Tragic Caitlin McVeigh-Conlon's mum in drug warning after Belfast teen killed by cocaine and ecstasy
A heartbroken mum yesterday pleaded with young people to stay away from drugs a year after her beloved daughter was killed by cocaine and ecstasy.
Caitlin McVeigh-Conlon, who had a six-month-old daughter, was just 18 when she accidentally overdosed at her home in west Belfast.
Speaking yesterday after the inquest into her daughter's death, devastated mum Paula Conlon said: "This was so out of character for Caitlin. I didn't even know she knew about drugs like this and I can only imagine that this was the first time she'd used them.
"It's unbelievable that this is how things turned out for her because she had so much going for her.
"She adored her little girl, she couldn't be without her and she was such a good wee mummy. She'd never have left her.
"Things like this are so dangerous that even if you take them as a one-off or even just once in a while, this is what can happen.
"I'm left without my beautiful daughter and my granddaughter is left without her mummy.

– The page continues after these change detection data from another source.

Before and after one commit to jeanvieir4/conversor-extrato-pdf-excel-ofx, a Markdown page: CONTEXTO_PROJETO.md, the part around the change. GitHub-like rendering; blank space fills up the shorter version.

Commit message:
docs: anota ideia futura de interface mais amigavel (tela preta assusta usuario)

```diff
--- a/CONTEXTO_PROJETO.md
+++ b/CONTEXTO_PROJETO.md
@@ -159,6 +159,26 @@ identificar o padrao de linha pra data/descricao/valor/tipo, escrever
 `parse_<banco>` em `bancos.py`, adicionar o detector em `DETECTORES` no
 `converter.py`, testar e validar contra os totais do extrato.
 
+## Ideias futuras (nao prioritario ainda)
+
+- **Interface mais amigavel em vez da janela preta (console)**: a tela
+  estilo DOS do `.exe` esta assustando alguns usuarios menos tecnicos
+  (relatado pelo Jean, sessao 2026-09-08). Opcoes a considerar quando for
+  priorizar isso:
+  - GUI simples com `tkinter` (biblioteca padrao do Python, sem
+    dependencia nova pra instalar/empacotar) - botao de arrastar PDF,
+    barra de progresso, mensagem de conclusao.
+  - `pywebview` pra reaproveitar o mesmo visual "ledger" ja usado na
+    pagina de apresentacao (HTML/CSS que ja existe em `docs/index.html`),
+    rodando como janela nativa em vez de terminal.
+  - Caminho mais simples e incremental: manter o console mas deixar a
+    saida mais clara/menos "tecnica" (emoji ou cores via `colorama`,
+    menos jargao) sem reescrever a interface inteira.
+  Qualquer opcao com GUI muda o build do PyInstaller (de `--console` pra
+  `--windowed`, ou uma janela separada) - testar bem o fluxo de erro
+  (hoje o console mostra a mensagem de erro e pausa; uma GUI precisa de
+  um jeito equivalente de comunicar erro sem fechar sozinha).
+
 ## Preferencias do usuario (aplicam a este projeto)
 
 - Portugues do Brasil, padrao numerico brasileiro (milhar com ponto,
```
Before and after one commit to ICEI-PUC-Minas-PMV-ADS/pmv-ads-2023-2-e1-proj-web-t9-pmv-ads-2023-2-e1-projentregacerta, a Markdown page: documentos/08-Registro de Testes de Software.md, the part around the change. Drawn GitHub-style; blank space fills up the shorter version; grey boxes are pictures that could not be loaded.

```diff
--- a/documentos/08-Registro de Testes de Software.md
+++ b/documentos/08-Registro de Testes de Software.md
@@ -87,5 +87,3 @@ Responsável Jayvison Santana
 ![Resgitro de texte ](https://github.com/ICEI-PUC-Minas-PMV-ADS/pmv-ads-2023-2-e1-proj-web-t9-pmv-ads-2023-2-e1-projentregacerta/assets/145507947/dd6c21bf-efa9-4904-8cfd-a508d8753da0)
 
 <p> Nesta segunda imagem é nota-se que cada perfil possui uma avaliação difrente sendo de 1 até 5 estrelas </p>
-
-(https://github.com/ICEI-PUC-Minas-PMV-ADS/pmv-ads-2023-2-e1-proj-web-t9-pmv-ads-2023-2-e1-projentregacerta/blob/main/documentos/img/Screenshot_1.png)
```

"It's not something to mess about with and I would beg people not to try them because you never know what will happen."
Ms McVeigh-Conlon spent the night before she died with her mum and partner Dylan Conlon at the house she had just moved into with her young daughter, the inquest heard. With her granddaughter safely asleep in bed, Ms Conlon (43) left her daughter's house at midnight while Ms McVeigh-Conlon's partner stayed and her older brother, Ryan Conlon, arrived later with a friend.
It was not until late the next afternoon, at almost 5pm on February 28 last year, that Dylan Conlon called 999. Friends wept as the distressing phonecall was played at the inquest.
Sadly, by the time paramedics arrived, it was too late and the business studies and childcare student had passed away.
Coroner Joe McCrisken said while there was confusion over the exact time of Ms McVeigh-Conlon's death, he believed it was likely she had died between 5am and 9am that morning.
His judgement was based on evidence given by medical and scientific experts.
Ms McVeigh-Conlon's partner was asked to attend the inquest, but did not turn up.
Mr McCrisken said he had powers to impose a fine of up to £1,000 for failing to attend an inquest and that it was something he intended to pursue in this case.
He said he would also explore other possibilities as giving evidence at an inquest was not optional.